--- START ---

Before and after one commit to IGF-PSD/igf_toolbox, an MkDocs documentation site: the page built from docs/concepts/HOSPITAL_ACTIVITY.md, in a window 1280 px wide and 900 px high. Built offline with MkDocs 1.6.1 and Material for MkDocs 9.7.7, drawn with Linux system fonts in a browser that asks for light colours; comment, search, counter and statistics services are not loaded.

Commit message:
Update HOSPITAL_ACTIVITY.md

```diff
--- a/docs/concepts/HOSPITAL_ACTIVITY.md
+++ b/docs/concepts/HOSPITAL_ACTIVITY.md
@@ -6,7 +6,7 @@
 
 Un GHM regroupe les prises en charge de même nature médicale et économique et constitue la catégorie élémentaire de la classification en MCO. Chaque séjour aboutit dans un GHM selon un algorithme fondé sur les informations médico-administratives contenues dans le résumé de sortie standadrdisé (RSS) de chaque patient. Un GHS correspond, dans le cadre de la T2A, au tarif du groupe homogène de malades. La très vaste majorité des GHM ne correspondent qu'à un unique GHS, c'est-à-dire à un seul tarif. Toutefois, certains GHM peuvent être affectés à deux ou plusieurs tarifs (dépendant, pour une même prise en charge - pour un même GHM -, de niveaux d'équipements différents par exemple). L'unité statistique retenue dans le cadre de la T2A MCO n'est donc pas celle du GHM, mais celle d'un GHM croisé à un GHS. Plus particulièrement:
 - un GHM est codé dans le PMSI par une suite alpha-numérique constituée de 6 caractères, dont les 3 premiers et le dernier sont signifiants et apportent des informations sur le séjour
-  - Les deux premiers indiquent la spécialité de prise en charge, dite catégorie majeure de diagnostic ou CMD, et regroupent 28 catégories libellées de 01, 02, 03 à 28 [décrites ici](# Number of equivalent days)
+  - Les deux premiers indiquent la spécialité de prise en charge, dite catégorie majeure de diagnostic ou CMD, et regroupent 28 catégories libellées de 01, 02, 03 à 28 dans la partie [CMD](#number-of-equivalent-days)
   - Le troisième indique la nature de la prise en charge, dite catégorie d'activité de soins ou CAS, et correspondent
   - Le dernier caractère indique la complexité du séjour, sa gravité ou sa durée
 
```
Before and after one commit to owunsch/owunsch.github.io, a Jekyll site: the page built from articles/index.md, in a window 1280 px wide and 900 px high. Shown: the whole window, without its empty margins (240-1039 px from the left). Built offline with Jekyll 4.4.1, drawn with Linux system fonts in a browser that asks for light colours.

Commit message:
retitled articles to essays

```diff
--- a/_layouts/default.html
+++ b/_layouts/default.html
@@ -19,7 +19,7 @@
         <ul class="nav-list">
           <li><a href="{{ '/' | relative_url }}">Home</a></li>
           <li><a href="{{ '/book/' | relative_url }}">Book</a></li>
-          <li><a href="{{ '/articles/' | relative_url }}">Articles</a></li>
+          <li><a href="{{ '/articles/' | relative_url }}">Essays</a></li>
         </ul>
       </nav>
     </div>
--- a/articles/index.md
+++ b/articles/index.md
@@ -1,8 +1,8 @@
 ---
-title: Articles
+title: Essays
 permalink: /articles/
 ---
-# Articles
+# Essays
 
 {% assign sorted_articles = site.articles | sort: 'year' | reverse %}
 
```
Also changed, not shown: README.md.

--- END ---

→ Work to complete
A single number is asked for: how many lines in the entries above hold the string "href".

→ Result for this exercise
4